• WHAT YOU HAVE TO DO: Line for line, return the data exactly, omitting all pictures.

• DATA:
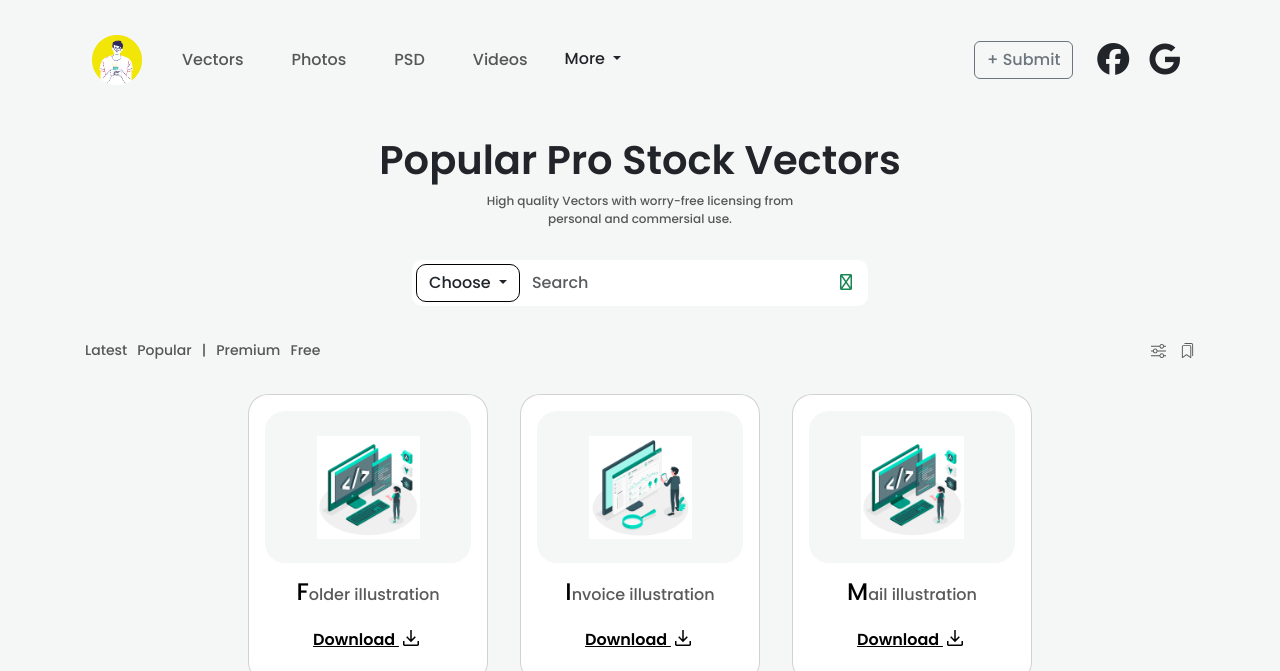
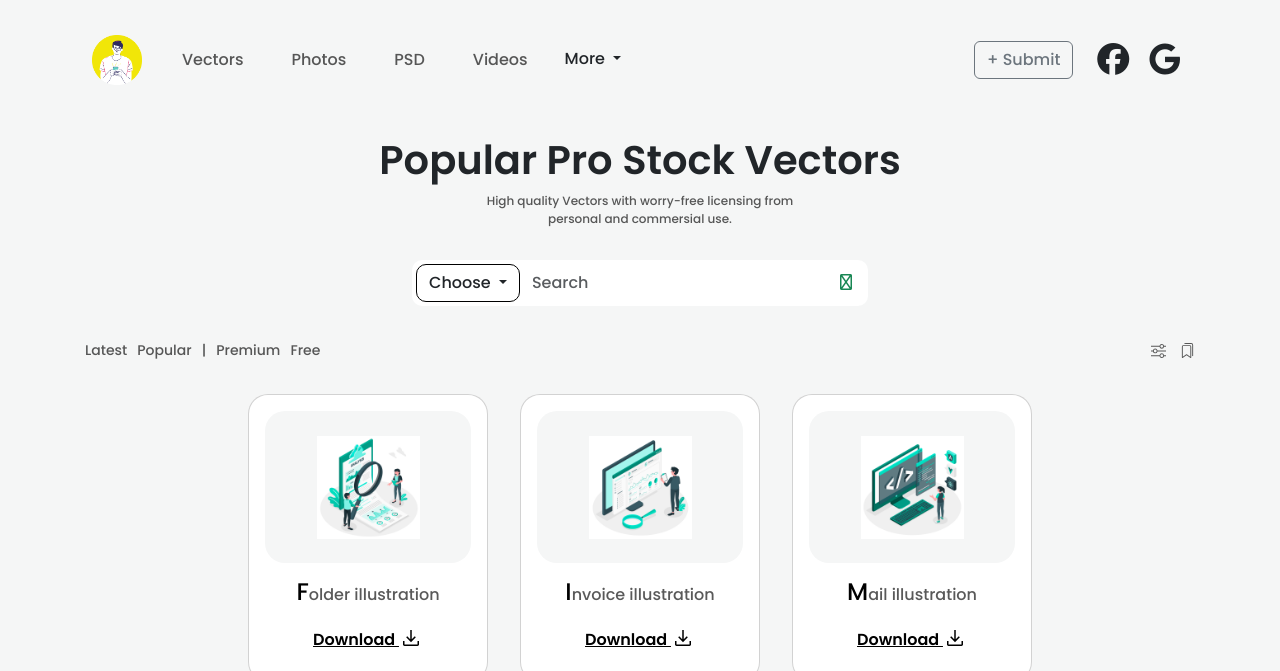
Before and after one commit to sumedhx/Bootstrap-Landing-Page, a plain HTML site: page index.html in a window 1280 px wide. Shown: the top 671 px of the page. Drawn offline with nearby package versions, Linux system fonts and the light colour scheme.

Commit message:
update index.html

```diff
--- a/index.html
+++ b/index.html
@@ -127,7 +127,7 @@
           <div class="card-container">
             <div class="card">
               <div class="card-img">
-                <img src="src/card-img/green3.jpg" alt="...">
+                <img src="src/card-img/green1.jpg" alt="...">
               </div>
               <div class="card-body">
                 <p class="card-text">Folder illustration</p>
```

• RESULT OF THIS TASK:
Before and after one commit to sumedhx/Bootstrap-Landing-Page, a plain HTML site: page index.html in a window 1280 px wide. Shown: the top 671 px of the page. Drawn offline with nearby package versions, Linux system fonts and the light colour scheme.

Commit message:
update index.html

```diff
--- a/index.html
+++ b/index.html
@@ -127,7 +127,7 @@
           <div class="card-container">
             <div class="card">
               <div class="card-img">
-                <img src="src/card-img/green3.jpg" alt="...">
+                <img src="src/card-img/green1.jpg" alt="...">
               </div>
               <div class="card-body">
                 <p class="card-text">Folder illustration</p>
```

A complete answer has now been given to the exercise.